Auto Service World
Feature   April 1, 2000   by CARS Magazine

Racer Needs Speed on Track and In Shop

Mastering both speed and accuracy are important elements of auto racing and auto mechanics, as technician and race car driver Rob Neely understands.

Race track smarts and preparation time learned through his passion for CASCAR racing have helped Rob Neely in his day job as an auto service technician.

Neely, 28, of Mississauga, Ontario, has spent the majority of his life around racing machinery. He gained experience in go-karts then used that to succeed in the tough league of CASCAR. And along the way he earned a class A mechanic’s licence.

At the tender age of 9, Neely started racing karts. He progressed through the ranks, competing in both Canada and the United States.

His talent level as a driver showed quickly as he finished second in the World Karting Association (WKA) championship against the likes of current NASCAR Winston Cup sensation Tony Stewart.

After karts, Neely ran a couple of seasons of Sportsman cars before entering the competitive world of CASCAR at the age of 18.

“CASCAR was still growing; it was competitive and it offered a challenge I wanted to tackle,” said Neely.

“My best year came in 1991, when I won a race, had eight top 10s and finished second in the championship.

“Since then, I’ve finished ninth in 1996, with one pole position and seven top 10s, 19th in the 1998 National Series and finished the decade with a heat win and two top fives.

“Since 1991, I have run over 100 Super Series events with nearly 20 top five finishes.

“Every year the series gets more competitive and it costs more to keep up,” said Neely.

“Finding that ever-elusive sponsor is harder work than preparing and driving the racecar. But for some reason, we never give up,” Neely added.

Neely is a technician at a Midas Muffler shop in Brampton. His formal training as a mechanic has helped him in building and preparing his racecars but conversely, he also finds that the racecar has taught him some valuable lessons that have helped him at work.

When something goes wrong at the race track there is very little time to fix it, said Neely. “You have to be able to diagnose the problem quickly and then fix it so that it is safe and won’t break again during the race.

“And because I run my race team ‘after hours’, I find I have to schedule my time efficiently.
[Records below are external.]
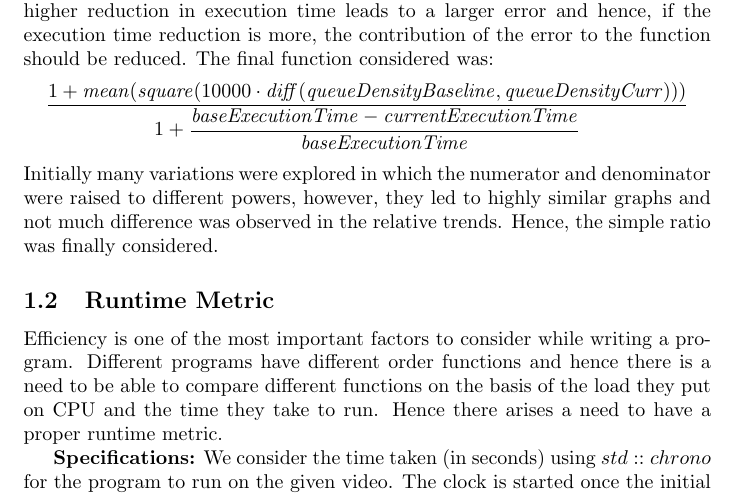
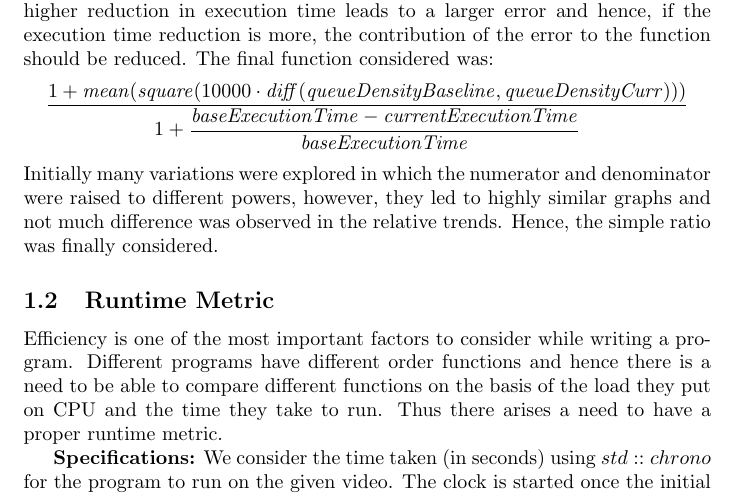
Before and after one commit to 5ayam5/COP290-A1, a LaTeX document (main.tex): part of page 1 of 7, cut so that both start at the same text. Compiled offline with pdfLaTeX.

Commit message:
Final report

```diff
--- a/main.tex
+++ b/main.tex
@@ -28,7 +28,7 @@ A penalty function is considered which takes into account both deviation in erro
 Initially many variations were explored in which the numerator and denominator were raised to different powers, however, they led to highly similar graphs and not much difference was observed in the relative trends. Hence, the simple ratio was finally considered.
 
 \subsection{Runtime Metric}
-Efficiency is one of the most important factors to consider while writing a program. Different programs have different order functions and hence there is a need to be able to compare different functions on the basis of the load they put on CPU and the time they take to run. Hence there arises a need to have a proper runtime metric.
+Efficiency is one of the most important factors to consider while writing a program. Different programs have different order functions and hence there is a need to be able to compare different functions on the basis of the load they put on CPU and the time they take to run. Thus there arises a need to have a proper runtime metric.
 
 \textbf{Specifications:}
 We consider the time taken (in seconds) using $std::chrono$ for the program to run on the given video. The clock is started once the initial pre-processing is done and is stopped once the complete program is executed (after calculating and printing the values). To ensure uniformity across all runs of the code with different parameters, the system conditions were kept as constant as possible with the system on charging. Additionally, CPU usage was also monitored, where the percent usage of each core of the CPU was observed and the trends have been reported separately.
```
Racecars can really eat time, if you’re not organized.”

Race track smarts and preparation timing have both helped Neely in his job at Midas. “The customer really appreciates my ability to diagnose a problem in a hurry,” said Neely.
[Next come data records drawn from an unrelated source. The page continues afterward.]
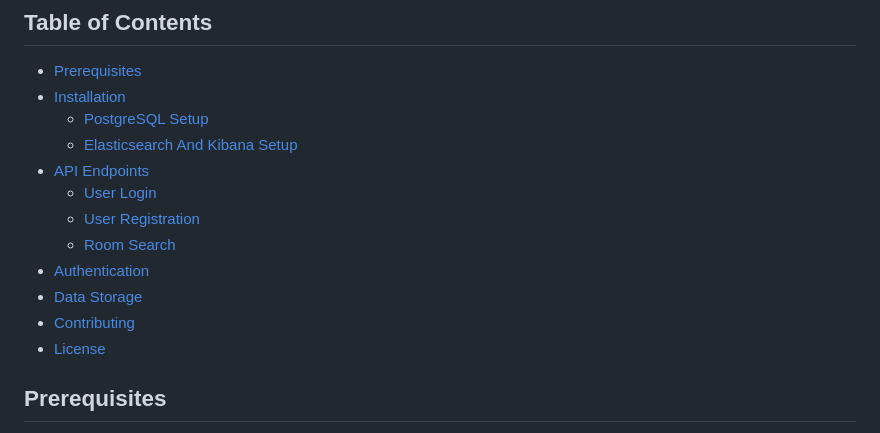
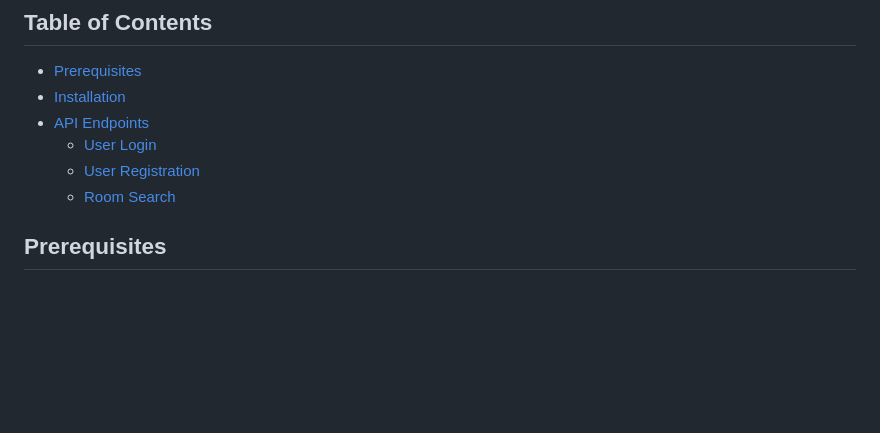
Before and after one commit to imnahmed17/flask-assignment, a Markdown page: README.md, the part around the change. Drawn GitHub-style; blank space fills up the shorter version.

```diff
--- a/README.md
+++ b/README.md
@@ -6,16 +6,10 @@ The Flask Assignment API is a RESTful web service built using Flask and Flask-RE
 
 - [Prerequisites](#prerequisites)
 - [Installation](#installation)
-  - [PostgreSQL Setup](#postgresql-setup)
-  - [Elasticsearch And Kibana Setup](#elasticsearch-and-kibana-setup)
 - [API Endpoints](#api-endpoints)
   - [User Login](#user-login)
   - [User Registration](#user-registration)
   - [Room Search](#room-search)
-- [Authentication](#authentication)
-- [Data Storage](#data-storage)
-- [Contributing](#contributing)
-- [License](#license)
 
 ## Prerequisites
 
```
“Time is money and everybody is in a hurry today, so the time saved by utilizing my race track learning gets the customer in and out of the shop faster and happier,” he said.

“The time management skills help me schedule my work day efficiently so that I will have time to get everything done, as planned and also have time to work on my racecar,” said Neely.
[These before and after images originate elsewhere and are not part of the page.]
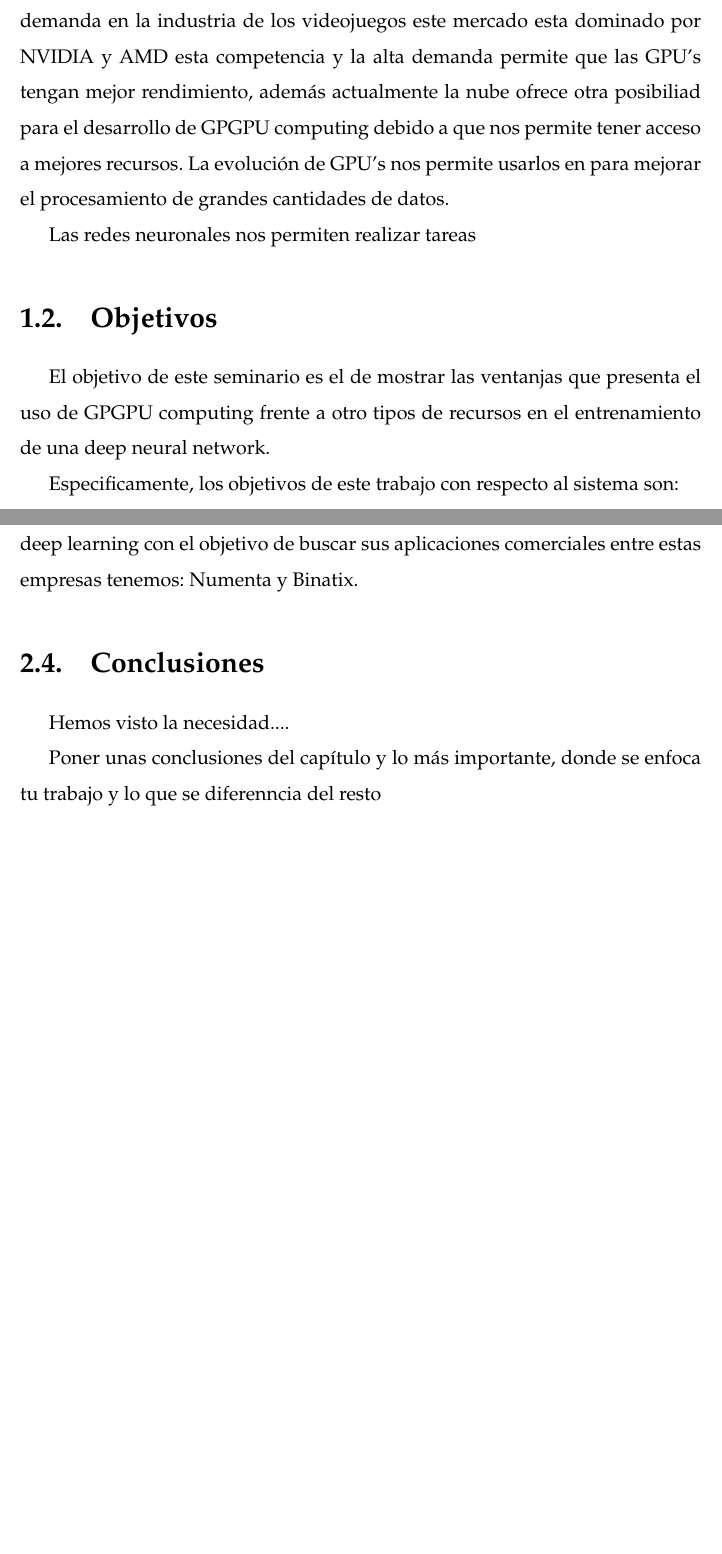
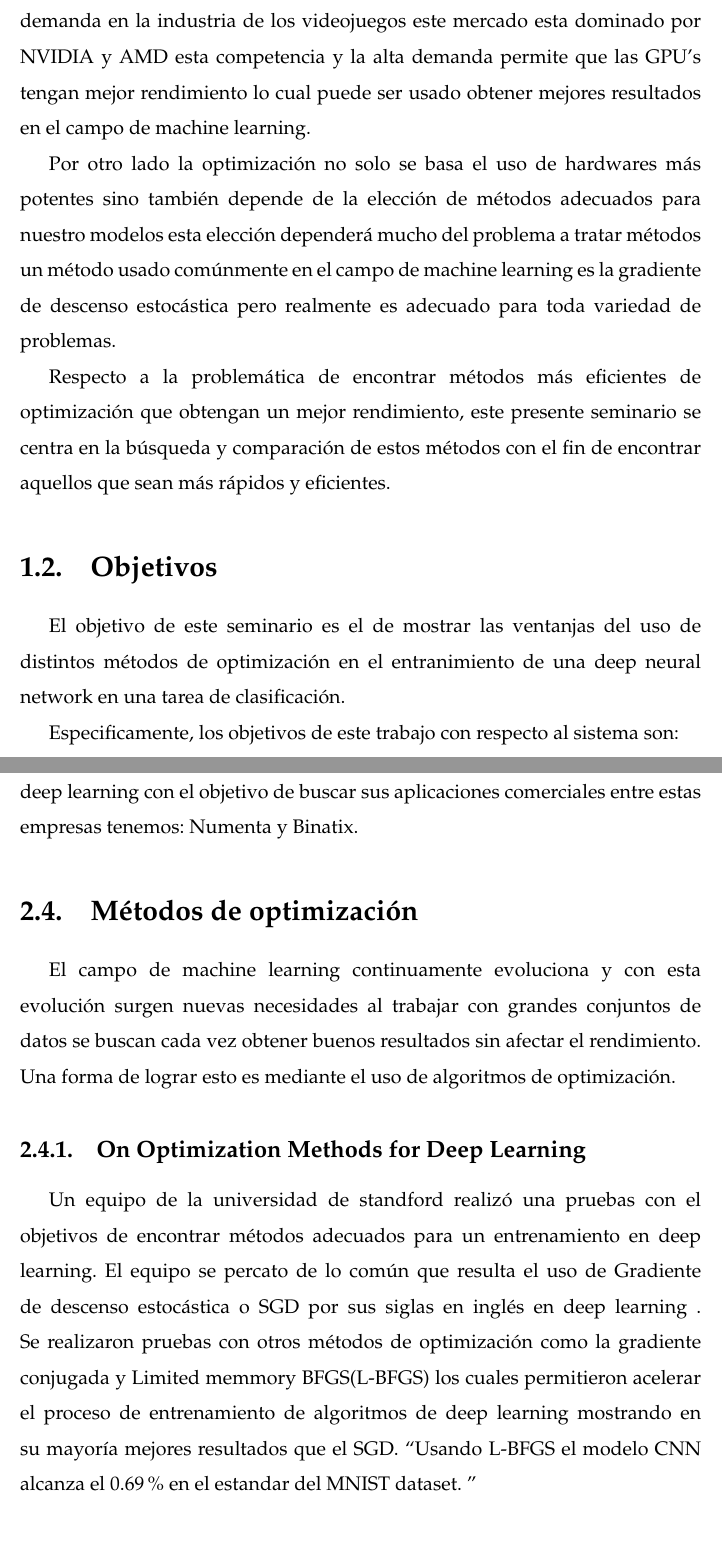
Before and after one commit to Visot/SeminarioTesisI, a LaTeX thesis (latexformato/main.tex, which reads latexformato/Chapters/Cap1.tex, latexformato/Chapters/Cap2.tex): two parts of pages 14 and 18 of 29, joined at a grey line, cut so that both start at the same text, the shorter picture padded with empty space. The pictures show the PDF file latexformato/main.pdf that the author committed with the source.

Commit message:
actualizacion 31 mayo

```diff
--- a/latexformato/Chapters/Cap1.tex
+++ b/latexformato/Chapters/Cap1.tex
@@ -7,8 +7,11 @@ La inteligencia artificial constituye una base muy importante en el campo de la
 
- Actualmente el mercado de GPU's evoluciona muy rápido debido a su gran demanda en la industria de los videojuegos este mercado esta dominado por NVIDIA y AMD esta competencia y la alta demanda permite que las GPU's tengan mejor rendimiento, además actualmente la nube ofrece otra posibiliad para el desarrollo de GPGPU computing debido a que nos permite tener acceso a mejores recursos. La evolución de GPU's nos permite usarlos en para mejorar el procesamiento de grandes cantidades de datos.
+ Una de la soluciones que apareció fue el uso de la GPU's para acelerar procesos como el entrenamiento de una red neural con muchas capas ocultas, las GPU's representa una solución muy eficaz debido a que en el campo de la inteligencia artificial existen muchas tareas que son paralelizables.
 
-Las redes neuronales nos permiten realizar tareas
+Actualmente el mercado de GPU's evoluciona muy rápido debido a su gran demanda en la industria de los videojuegos este mercado esta dominado por NVIDIA y AMD esta competencia y la alta demanda permite que las GPU's tengan mejor rendimiento lo cual puede ser usado obtener mejores resultados en el campo de machine learning.
 
+Por otro lado la optimización no solo se basa el uso de hardwares más potentes sino también depende de la elección de métodos adecuados para nuestro modelos esta elección dependerá mucho del problema a tratar métodos un método usado comúnmente en el campo de machine learning es la gradiente de descenso estocástica pero realmente es adecuado para toda variedad de problemas.
+
+Respecto a la problemática de encontrar métodos más eficientes de optimización que obtengan un mejor rendimiento, este presente seminario se centra en la búsqueda y comparación de estos métodos con el fin de encontrar aquellos que sean más rápidos y eficientes.
 %-----
 %-----Que es lo que te ha motivado para realizar la tesis en esta temática y los aspectos más esenciales que pensabas obtener de ella...
 
@@ -16,11 +19,14 @@ Las redes neuronales nos permiten realizar tareas
 
 \section{Objetivos}
 
-El objetivo de este seminario es el de mostrar las ventanjas que presenta el uso de GPGPU computing frente a otro tipos de recursos en el entrenamiento de una deep neural network.
+El objetivo de este seminario es el de mostrar las ventanjas del uso de distintos métodos de optimización en el entranimiento de una deep neural network en una tarea de clasificación.
 
 Especificamente, los objetivos de este trabajo con respecto al sistema son:
 
 \begin{itemize}
 \item[•] Entender el funcionamiento de las redes neuronales profundas%--OBJETIVO ESPECÍFICO 1.
-\item[•] Mostrar los resultados de distintas GPU's en el entramiento de una red neuronal profunda.%--OBJETIVO ESPECÍFICO 2.
-\item[•] Realizar un análisis comparar el rendimiento de cada GPU al momento de entrenar la deep neural network.%--OBJETIVO ESPECÍFICO 3.
+
+\item[•] Estudiar métodos de optimización en machine learning.
+
+\item[•] Conocer las ventajas y desventajas de diferentes métodos de optimización.
+\item[•] Mostrar los resultados de distintos métodos de optimización en el entramiento de una red neuronal profunda.
--- a/latexformato/Chapters/Cap2.tex
+++ b/latexformato/Chapters/Cap2.tex
@@ -11,7 +14,7 @@ En este capítulo describiremos anteriores investigaciones de la relación entre
 El uso de las GPU's han permitido lograr aplicaciones que antes podriamos imaginar que eran imposibles debido a su largo tiempo de ejecución. Hoy en día las GPU's son altamentes usadas debido que cuentan con cientos de núcleos de procesadores en paralelo que permiten resolver rápidamente los problemas que son altamente paralelizables.
 \subsection{The GPU computing Era}
 	En artículo se enfoca principalmente en describir la evolución que sufrieron las arquitecturas de GPU's, además de mostrar la importancia del uso de las GPU's para un mayor rendimiento y eficiencia que antes hubiesen sido consideradas imposibles de	bido al alto tiempo de ejecución que requerian. Además nos muestra que la escalabilidad es la principal característica que ha permito que las GPU's aumenten su paralelismo y redimiento.
-\section{Machine learning aplicado a GPU's}
+\section{Machine learning}
 El uso de machine learning representa una gran ventaja para empresas que manejan gran cantidad de datos debido a que permiten descubrir patrones y analizar los datos.
 
 \subsection{Uso de redes neuronales para encontrar el rendimiento de una GPU}
@@ -25,8 +28,11 @@ Este trabajo de investigación fue realizado por investigadores oak Ridge Nation
 Además de mostrarnos las aplicaciones del aprendizaje profundo, como : analísis de documentos, detección de voz, rostro, procesamiento natural del lenguaje, etc.
 
 Actualmente existen algunas empresas privadas que apoyan el campo de deep learning con el objetivo de buscar sus aplicaciones comerciales entre estas empresas tenemos: Numenta y Binatix.
+\section{Métodos de optimización}
+El campo de machine learning continuamente evoluciona y con esta evolución surgen nuevas necesidades al trabajar con grandes conjuntos de datos se buscan cada vez obtener buenos resultados sin afectar el rendimiento. Una forma de lograr esto es mediante el uso de algoritmos de optimización.
+\subsection{On Optimization Methods for Deep Learning}
+Un equipo de la universidad de standford realizó una pruebas con el objetivos de encontrar métodos adecuados para un entrenamiento en deep learning. El equipo se percato de lo común que resulta el uso de Gradiente de descenso estocástica o SGD por sus siglas en inglés en deep learning . Se realizaron pruebas con otros métodos de optimización como la gradiente conjugada y Limited memmory BFGS(L-BFGS) los cuales permitieron acelerar el proceso de entrenamiento de algoritmos de deep learning mostrando en su mayoría mejores resultados que el SGD. \textquotedblleft Usando L-BFGS el modelo CNN alcanza el 0.69\%  en el estandar del MNIST dataset. \textquotedblright
+\section{Conclusiones}
+%Hemos visto la necesidad....
 
-\section{Conclusiones}
-Hemos visto la necesidad....
-
-Poner unas conclusiones del capítulo y lo más importante, donde se enfoca tu trabajo y lo que se diferenncia del resto
+%Poner unas conclusiones del capítulo y lo más importante, donde se enfoca tu trabajo y lo que se diferenncia del resto
--- a/latexformato/main.tex
+++ b/latexformato/main.tex
@@ -57,7 +57,7 @@
 \textsc{\huge \univname}\\[0.3cm]
 \textsc{\Large Facultad de Ciencias}\\[0.2cm]
 \textsc{\large Escuela Profesional de Ciencia de la Computaci\'on}\\[2cm]
-\textsc{\LARGE \textit{Entrenamiento de una Deep Neural Network mediante el uso de GPGPU}}\\[2cm]
+\textsc{\LARGE \textit{Comparación de métodos de optimización en una Deep Neural Network}}\\[2cm]
 {\Large \textbf{SEMINARIO DE TESIS 1}}
 {\huge \bfseries \ttitle}\\[2cm]
 % Thesis title
```
Also changed, not shown: latexformato/main.pdf, latexformato/Chapters/Cap1.tex (16 more changed lines), latexformato/Chapters/Cap2.tex (5 more changed lines), latexformato/main.tex (8 more changed lines), 7 other files.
“It is amazing how much you can get accomplished if you take a little time to organize your day. It sure makes life easier.

“Understanding the customer’s desire to be in and out quickly, along with fixing the problem right the first time, puts my skills to the test and is appreciated by the customer.”

And what’s in store for Neely’s racing career this year?

“As I said earlier, finding sponsorship is tough,” said Neely. “CASCAR has made great gains in terms of awareness over the past couple of years but we still need more.”

Neely has the ability to field a fast and reliable racecar. The frustration of not being able to find the financial partner necessary to run a top-notch program is a recurring theme in all types of racing.

“The incredible changes that are taking place in the aftermarket have not helped either,” said Neely.

“It was tough enough getting help when you were dealing with a person in Canada. With the changes, many companies are getting their budgets from the United States parent company. I often wonder if they really know what is going on up here.”

Regardless of the changes and resulting frustration, Neely still plans on doing a partial season in 2000.

“QEW & 427 Chrysler is back as a sponsor and I am getting some help from Midas. After that, I don’t know what is next. We’ll run as long as we can on the money we have and the prize money we can win,” lamented Neely.

“We’re not giving up, we’re still working hard to find more sponsorship. I know I can still have a good season, it just takes money.”

The 19 years Neely has been racing have been good ones. The lessons learned from racing will make him a better technician. Just don’t count him out of the winner’s circle, yet. SSGM

Print this page


Have your say:

Your email address will not be published. Required fields are marked *